The revised framework recommends that to be considered a community benefit, a program or service should first meet an identified community need. It should also meet at least one of the following community benefit objectives:
- Improve access to health care
- Improve community health
- Advance knowledge through education or research
- Relieve a government burden
Other changes to the 2006 edition that bring the 2008 version in line with Schedule H instructions are related to the accounting of community benefit. These include:
1) Grants that are restricted to be used for community benefit activities are not to be included in "direct offsetting revenue." However, the CHA guide recommends that organizations keep track of these resources for budgeting, planning and other purposes.
2) The "ratio of patient care cost to charges" is modified to remove bad debt expense from the ratio and to allow more precise accounting for the cost of non-patient care activities.
3) Bad debt no longer is to be included in the losses reported for subsidized health services.
4) Consistent with Schedule H requirements, if revenues derived from community benefit activities are greater than costs, the gains should now be reported as a negative net community benefit expense. (The 2006 edition recommended that if "direct offsetting revenue" is greater than "total cost," the "net cost" of the community benefit in question should be valued at $0, rather than included as a negative number.)
Planning and Evaluation Improvements
The 2008 edition's chapters on planning and evaluating community benefit programs are enhanced, based on the work of a CHA task force to incorporate principles of public health into community benefit program planning and evaluation. Key concepts from a CHA resource on program evaluation, currently being pilot tested and scheduled for release in spring 2009, have been incorporated in the updated edition of the guide.
The revised planning and evaluation approach provides guidelines for developing a program theory (preferably from an evidence-based source), as well as for establishing goals, objectives and indicators for knowing whether objectives are met. The logic model, used in public health and social program planning and evaluation, is described with community benefit examples.
Telling the Community Benefit Story Better
The National Association of Children's Hospitals and Related Institutions helped re-craft the revised guide's communications chapter. Guidelines describe how to assess the needs and interests of various audiences, tailor the community benefit message and work with others to describe the impact of the community benefit program. A new section gives helpful suggestions for working with the media. Like the previous edition of the guide, the revised edition stresses the importance of involving the health care organization's communications staff in all aspects of community benefit programming.
Adapting Guidelines with National Partners
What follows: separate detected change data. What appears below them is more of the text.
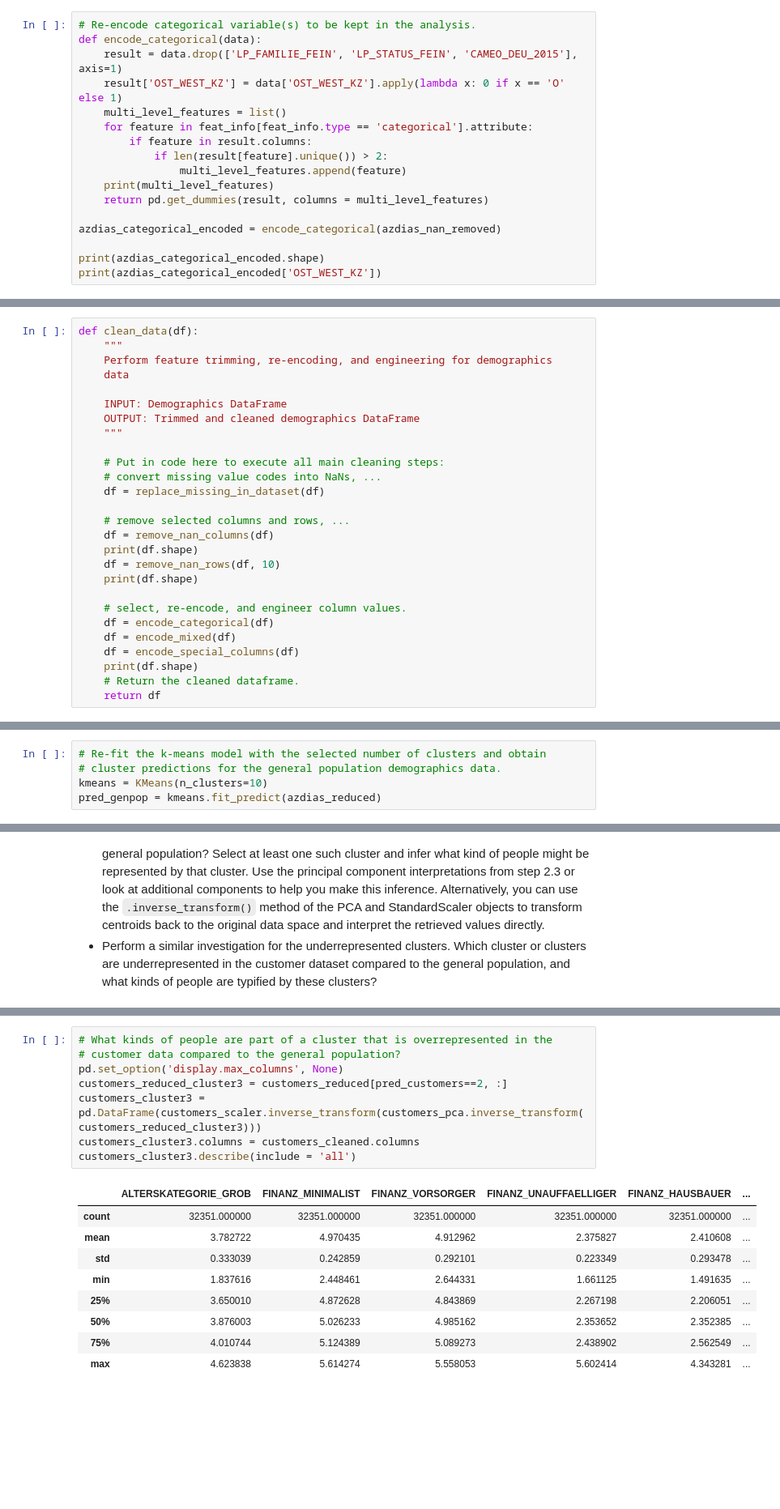
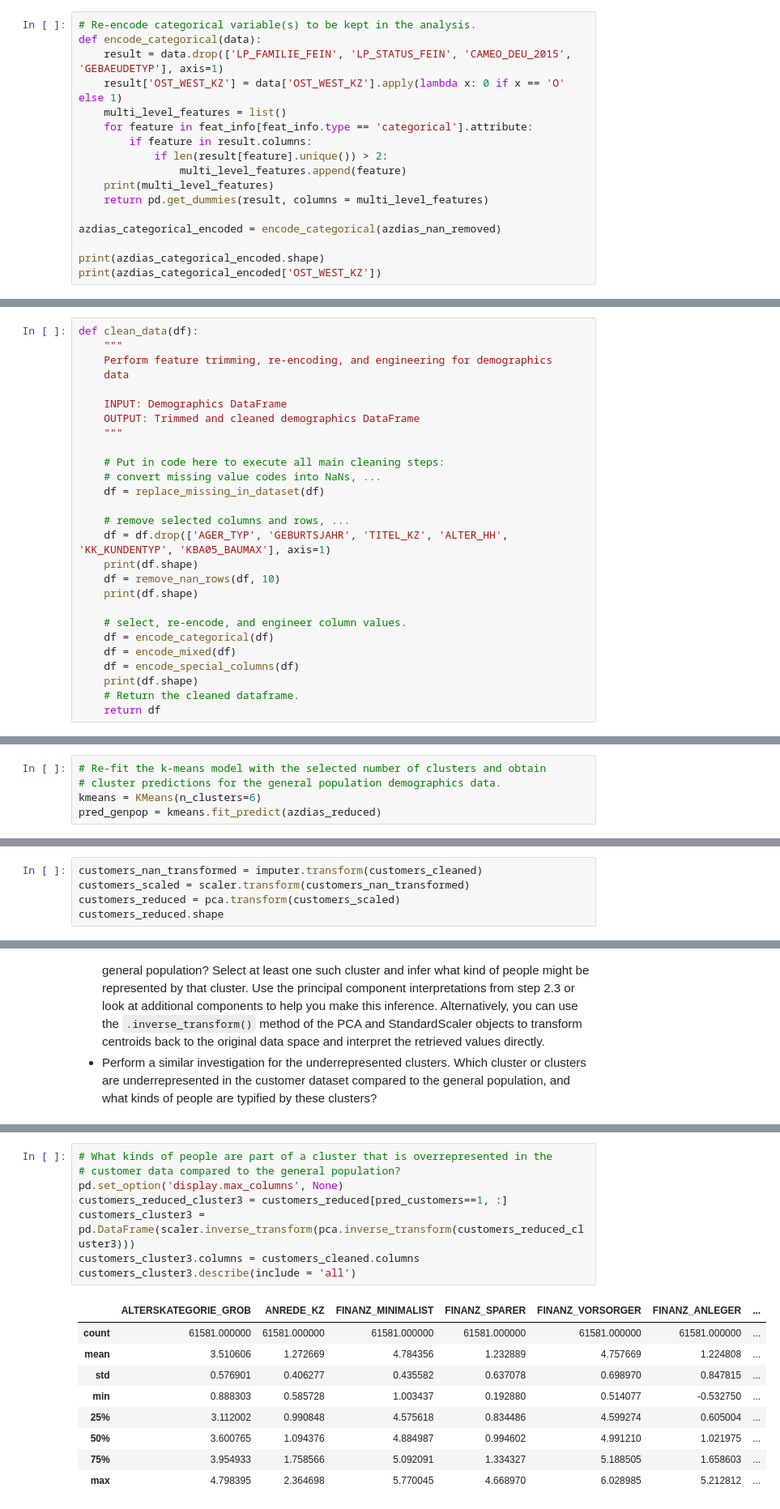
Before and after one commit to FedorSulaev/CustomerSegments, a Jupyter notebook: Identify_Customer_Segments.ipynb, the cells around one changed output, grey strips where cells are left out. Shown at 81% size. Cells and saved outputs as stored; diff of their text form; blank space fills up the shorter version.

```diff
--- a/Identify_Customer_Segments.ipynb
+++ b/Identify_Customer_Segments.ipynb
@@ -345,7 +345,7 @@ CAMEO_DEU_2015: ['8A' '4C' '2A' '6B' '8C' '4A' '2D' '1A' '1E' '9D' '5C' '8B' '7A
 # %%
 # Re-encode categorical variable(s) to be kept in the analysis.
 def encode_categorical(data):
-    result = data.drop(['LP_FAMILIE_FEIN', 'LP_STATUS_FEIN', 'CAMEO_DEU_2015'], axis=1)
+    result = data.drop(['LP_FAMILIE_FEIN', 'LP_STATUS_FEIN', 'CAMEO_DEU_2015', 'GEBAEUDETYP'], axis=1)
     result['OST_WEST_KZ'] = data['OST_WEST_KZ'].apply(lambda x: 0 if x == 'O' else 1)
     multi_level_features = list()
     for feature in feat_info[feat_info.type == 'categorical'].attribute:
@@ -548,7 +548,7 @@ def clean_data(df):
     df = replace_missing_in_dataset(df)
 
     # remove selected columns and rows, ...
-    df = remove_nan_columns(df)
+    df = df.drop(['AGER_TYP', 'GEBURTSJAHR', 'TITEL_KZ', 'ALTER_HH', 'KK_KUNDENTYP', 'KBA05_BAUMAX'], axis=1)
     print(df.shape)
     df = remove_nan_rows(df, 10)
     print(df.shape)
@@ -791,7 +791,7 @@ Text(0, 0.5, 'Average squared distance')
 # %%
 # Re-fit the k-means model with the selected number of clusters and obtain
 # cluster predictions for the general population demographics data.
-kmeans = KMeans(n_clusters=10)
+kmeans = KMeans(n_clusters=6)
 pred_genpop = kmeans.fit_predict(azdias_reduced)
 # %% [markdown]
 ### Discussion 3.1: Apply Clustering to General Population
@@ -853,0 +849,5 @@ customers_reduced.shape
+# %%
+customers_nan_transformed = imputer.transform(customers_cleaned)
+customers_scaled = scaler.transform(customers_nan_transformed)
+customers_reduced = pca.transform(customers_scaled)
+customers_reduced.shape
@@ -882,21 +884,21 @@ plt.gca().set(title='General Population', ylabel='Frequency');
 # %%
 # What kinds of people are part of a cluster that is overrepresented in the
 # customer data compared to the general population?
 pd.set_option('display.max_columns', None)
-customers_reduced_cluster3 = customers_reduced[pred_customers==2, :]
-customers_cluster3 = pd.DataFrame(customers_scaler.inverse_transform(customers_pca.inverse_transform(customers_reduced_cluster3)))
+customers_reduced_cluster3 = customers_reduced[pred_customers==1, :]
+customers_cluster3 = pd.DataFrame(scaler.inverse_transform(pca.inverse_transform(customers_reduced_cluster3)))
 customers_cluster3.columns = customers_cleaned.columns
 customers_cluster3.describe(include = 'all')
 # %% [output]
-|  | ALTERSKATEGORIE_GROB | FINANZ_MINIMALIST | FINANZ_VORSORGER | FINANZ_UNAUFFAELLIGER | FINANZ_HAUSBAUER | ... |
-| count | 32351.000000 | 32351.000000 | 32351.000000 | 32351.000000 | 32351.000000 | ... |
-| mean | 3.782722 | 4.970435 | 4.912962 | 2.375827 | 2.410608 | ... |
-| std | 0.333039 | 0.242859 | 0.292101 | 0.223349 | 0.293478 | ... |
-| min | 1.837616 | 2.448461 | 2.644331 | 1.661125 | 1.491635 | ... |
-| 25% | 3.650010 | 4.872628 | 4.843869 | 2.267198 | 2.206051 | ... |
-| 50% | 3.876003 | 5.026233 | 4.985162 | 2.353652 | 2.352385 | ... |
-| 75% | 4.010744 | 5.124389 | 5.089273 | 2.438902 | 2.562549 | ... |
-| max | 4.623838 | 5.614274 | 5.558053 | 5.602414 | 4.343281 | ... |
+|  | ALTERSKATEGORIE_GROB | ANREDE_KZ | FINANZ_MINIMALIST | FINANZ_SPARER | FINANZ_VORSORGER | FINANZ_ANLEGER | ... |
+| count | 61581.000000 | 61581.000000 | 61581.000000 | 61581.000000 | 61581.000000 | 61581.000000 | ... |
+| mean | 3.510606 | 1.272669 | 4.784356 | 1.232889 | 4.757669 | 1.224808 | ... |
+| std | 0.576901 | 0.406277 | 0.435582 | 0.637078 | 0.698970 | 0.847815 | ... |
+| min | 0.888303 | 0.585728 | 1.003437 | 0.192880 | 0.514077 | -0.532750 | ... |
+| 25% | 3.112002 | 0.990848 | 4.575618 | 0.834486 | 4.599274 | 0.605004 | ... |
+| 50% | 3.600765 | 1.094376 | 4.884987 | 0.994602 | 4.991210 | 1.021975 | ... |
+| 75% | 3.954933 | 1.758566 | 5.092091 | 1.334327 | 5.188505 | 1.658603 | ... |
+| max | 4.798395 | 2.364698 | 5.770045 | 4.668970 | 6.028985 | 5.212812 | ... |
 # %%
 # What kinds of people are part of a cluster that is underrepresented in the
 # customer data compared to the general population?
```
Also changed, not shown: parts of 22 cells of this notebook.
Other national organizations assisted in the guide's revision. The Association of Academic Medical Centers helped both the IRS and CHA with the definition and accounting of health professional education programs and research. The National Rural Health Association provided advice on how the guidelines could be adapted by critical access hospitals and other small rural facilities. CHAN, an organization that provides internal auditing services for not-for-profit health care, provided technical assistance for accounting.
The 2006 version of the guide proved to be both popular with readers and influential in the IRS process to prepare the new Schedule H. And, so far, the revised edition is getting good reviews. Renee Hanrahan, a CHA advisory committee member and newcomer to community benefit, said, "With every page of the drafts I reviewed I found myself saying, 'this is exactly the information I've been looking for.'"
Copyright © 2008 by the Catholic Health Association of the United States
For reprint permission, contact Betty Crosby or call (314) 253-3477.